A glacier walk is pretty spectacular, and in most part a very painless activity (a fall here can be quite treacherous on the derrière too). You’re completely outfitted for the walk at the Fox Guides basecamp, where you get decked out in waterproof jackets and pants, suitable walking boots and instep crampons for gripping the ice. We took the half day Fox Trot, a guided tour up one side of the Fox Glacier, which is so easy seven year olds can do it. The more adventurous can opt for the full day tours.

This frozen part of New Zealand was carved out during past ice ages, a smooth, natural floor of ice nestled between lush valleys. The half day tour takes you right into the middle of the glacier for an amazing view, which as you can see is just goddamn magnificent. It’s a whole lot different from just wandering on a mountain where the snow is soft. A glacier is ice, it’s like a living creature.
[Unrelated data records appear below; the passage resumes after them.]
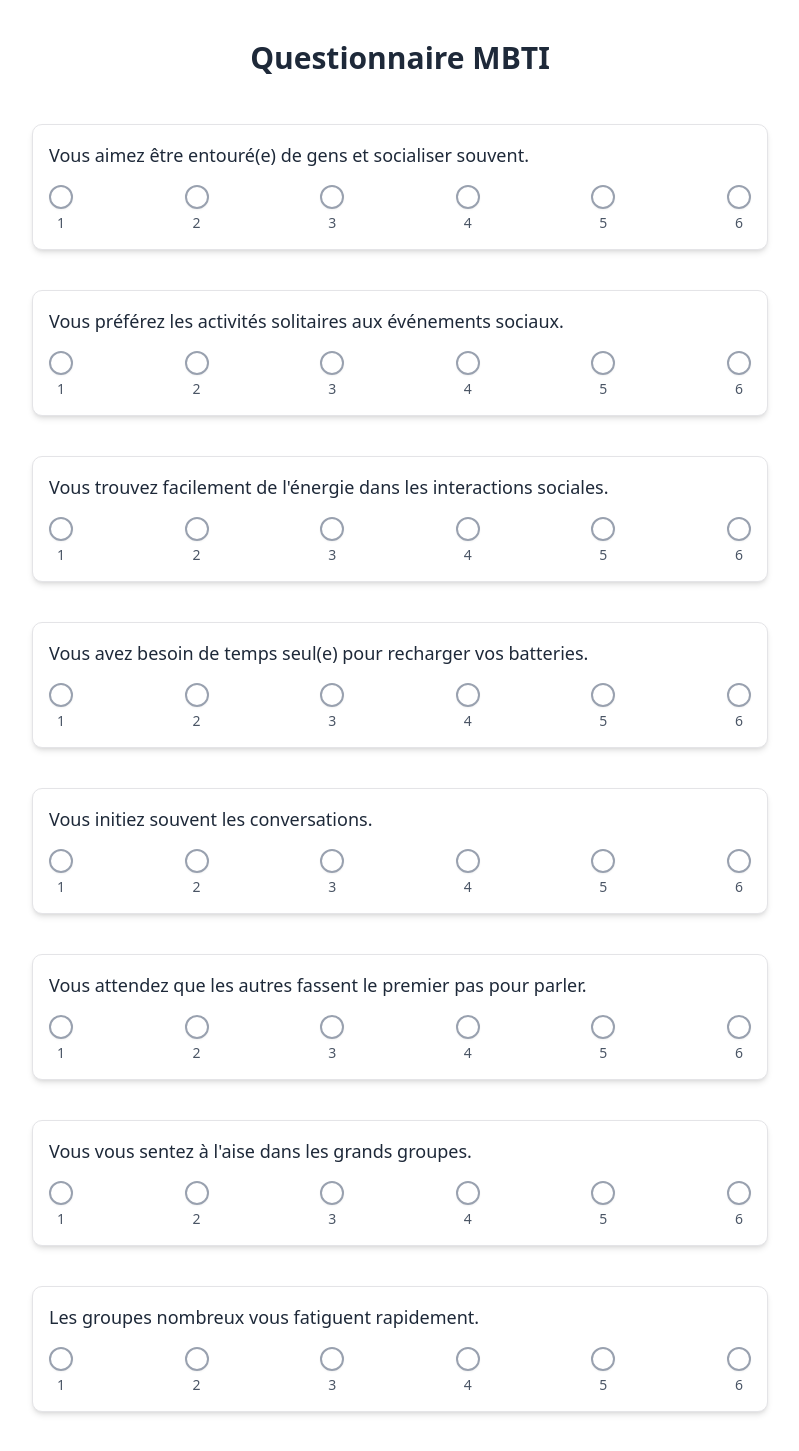
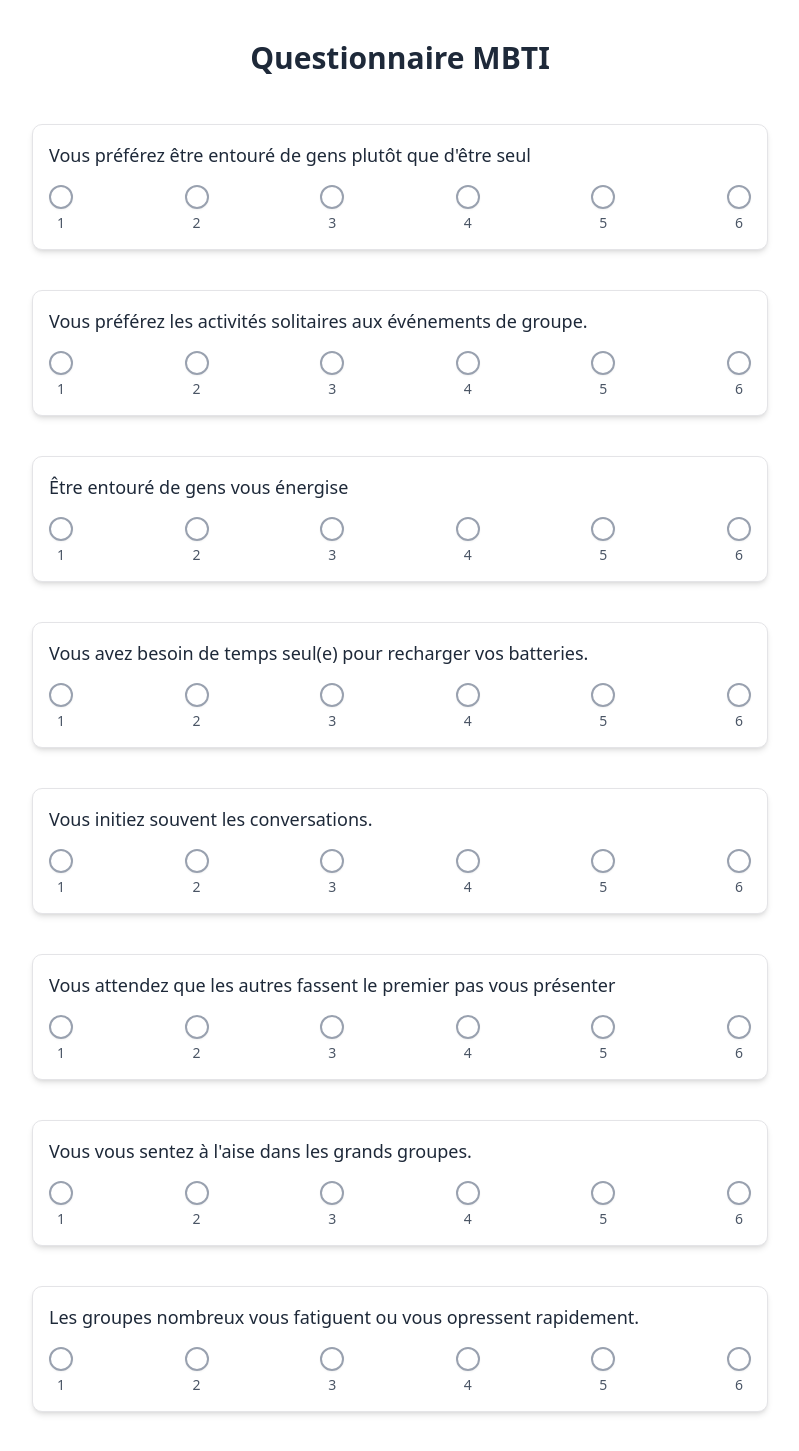
Before and after one commit to rodm71/mbti_ai, a Next.js app in the folder frontend/: page /mbti in a window 1280 px wide. Shown: the top 1451 px of the page, without its empty margins (240-1039 px from the left). Built offline with nearby package versions, Linux system fonts and the light colour scheme.

Commit message:
Ajustement de quelques questions

```diff
--- a/frontend/src/data/questions.ts
+++ b/frontend/src/data/questions.ts
@@ -3,14 +3,14 @@
 
 export const questions: MBTIQuestion[] = [
   // EI - Extraversion vs Introversion
-  { id: 1, text: "Vous aimez être entouré(e) de gens et socialiser souvent.", dimension: "EI", direction: "A" },
-  { id: 2, text: "Vous préférez les activités solitaires aux événements sociaux.", dimension: "EI", direction: "B" },
-  { id: 3, text: "Vous trouvez facilement de l'énergie dans les interactions sociales.", dimension: "EI", direction: "A" },
+  { id: 1, text: "Vous préférez être entouré de gens plutôt que d'être seul", dimension: "EI", direction: "A" },
+  { id: 2, text: "Vous préférez les activités solitaires aux événements de groupe.", dimension: "EI", direction: "B" },
+  { id: 3, text: "Être entouré de gens vous énergise", dimension: "EI", direction: "A" },
   { id: 4, text: "Vous avez besoin de temps seul(e) pour recharger vos batteries.", dimension: "EI", direction: "B" },
   { id: 5, text: "Vous initiez souvent les conversations.", dimension: "EI", direction: "A" },
-  { id: 6, text: "Vous attendez que les autres fassent le premier pas pour parler.", dimension: "EI", direction: "B" },
+  { id: 6, text: "Vous attendez que les autres fassent le premier pas vous présenter", dimension: "EI", direction: "B" },
   { id: 7, text: "Vous vous sentez à l'aise dans les grands groupes.", dimension: "EI", direction: "A" },
-  { id: 8, text: "Les groupes nombreux vous fatiguent rapidement.", dimension: "EI", direction: "B" },
+  { id: 8, text: "Les groupes nombreux vous fatiguent ou vous opressent rapidement.", dimension: "EI", direction: "B" },
   { id: 9, text: "Vous parlez souvent sans trop réfléchir.", dimension: "EI", direction: "A" },
   { id: 10, text: "Vous préférez écouter avant de parler.", dimension: "EI", direction: "B" },
 
```
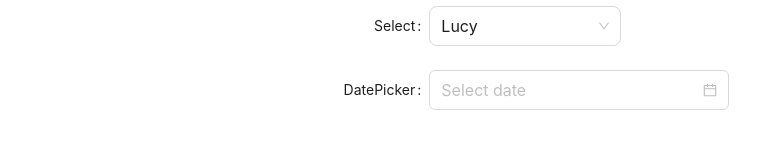
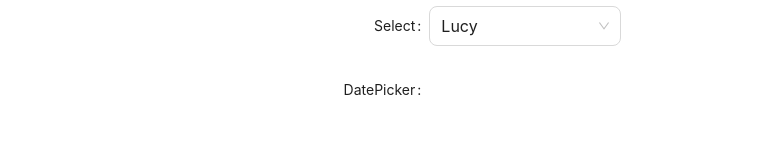
Before and after one commit to mazemax/mazemax3, a Next.js app: page /mazemax3/antd in a window 1280 px wide. Shown: the part 384-540 px from the top of the page, without its empty margins (0-784 px from the left). Built offline with nearby package versions, Linux system fonts and the light colour scheme.

Commit message:
Datepicker fix

```diff
--- a/pages/antd.tsx
+++ b/pages/antd.tsx
@@ -86,7 +86,7 @@ import {
             </FormItem>
 
             <FormItem label="DatePicker">
-              <DatePicker showTime onChange={onDatePickerChange} />
+              {/* <DatePicker showTime onChange={onDatePickerChange} /> */}
             </FormItem>
             <FormItem style={{ marginTop: 48 }} wrapperCol={{ offset: 8 }}>
               <Button type="primary" htmlType="submit">
```
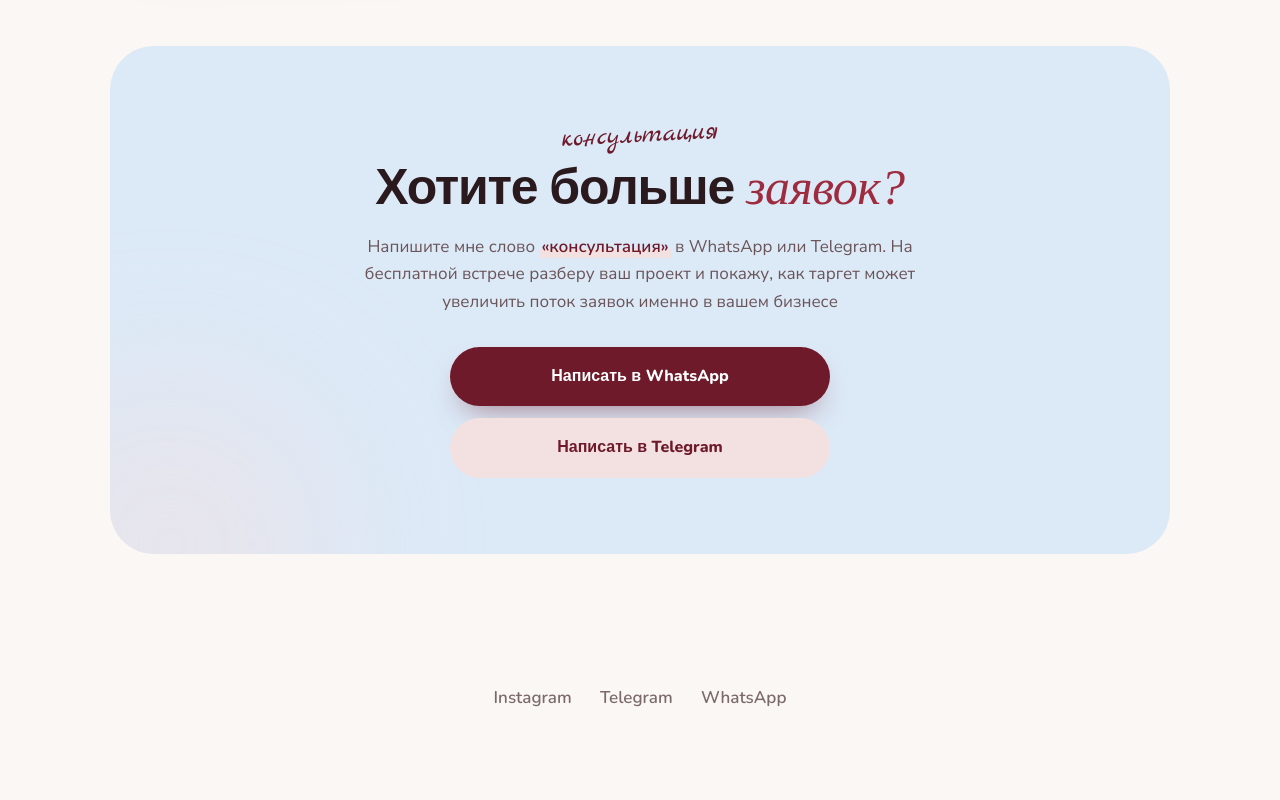
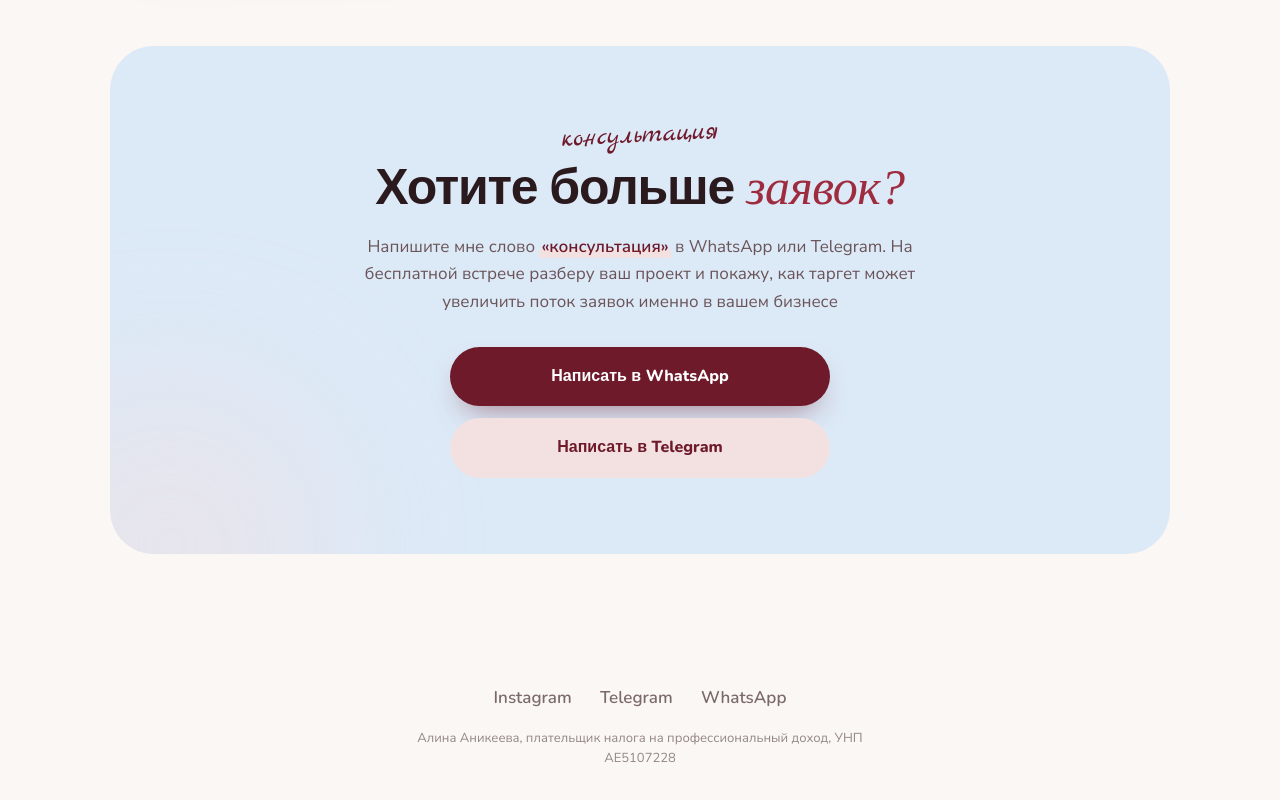
Before and after one commit to Culifox/culifox.github.io, a plain HTML site: page для-публикации/index.html in a window 1280 px wide. Shown: the part 5279-6079 px from the top of the page. Before the commit the page ends 6046 px from the top, so only its background shows below. Drawn offline with nearby package versions, Linux system fonts and the light colour scheme; a web font is replaced by a local one.

Commit message:
Add files via upload

```diff
--- a/для-публикации/index.html
+++ b/для-публикации/index.html
@@ -197,6 +197,7 @@
   <a href="https://www.instagram.com/culifox/" target="_blank" rel="noopener">Instagram</a>
   <a href="https://t.me/alina_culifox" target="_blank" rel="noopener">Telegram</a>
   <a href="https://wa.me/375256062758" target="_blank" rel="noopener">WhatsApp</a>
+  <p class="legal">Алина Аникеева, плательщик налога на профессиональный доход, УНП АЕ5107228</p>
 </footer>
 
 <script>
--- a/для-публикации/style.css
+++ b/для-публикации/style.css
@@ -365,3 +365,5 @@ html{scroll-padding-top:90px}
 /* 19.11 вечер: «Обо мне» на всю ширину, как «Мой подход» */
 .about-box{max-width:none}
 .rv img{height:auto}
+/* 19.11: реквизиты в подвале */
+footer .legal{margin:18px auto 0;max-width:560px;padding:0 20px;font-size:13px;line-height:1.5;color:var(--muted);opacity:.8}
```
Also changed, not shown: для-публикации/konsultaciya.html (+1 -0 lines).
Certain parts of the glacier warm up and melt and freeze over again, forming ice ridges, little streams, or even little caves – some big enough to walk through like a tunnel. A really great way to spend the day, and superb to warm up with beer and lamb roast in town thereafter.

Check the Fox Guides website for details of the tour. They also have constant weather condition updates.

Tips

  • The best way to get here is to drive. Fox Glacier township is a small place, so plan your accommodation ahead as it gets busier towards peak season. With the distance between towns and the choices being half day or full day tours, it’s better to spend at least one night here to rest up.
  • The glacier is open year round. We travelled there in August and the weather was perfect with not too much rain. It was also pretty quiet during that time (not skiing season).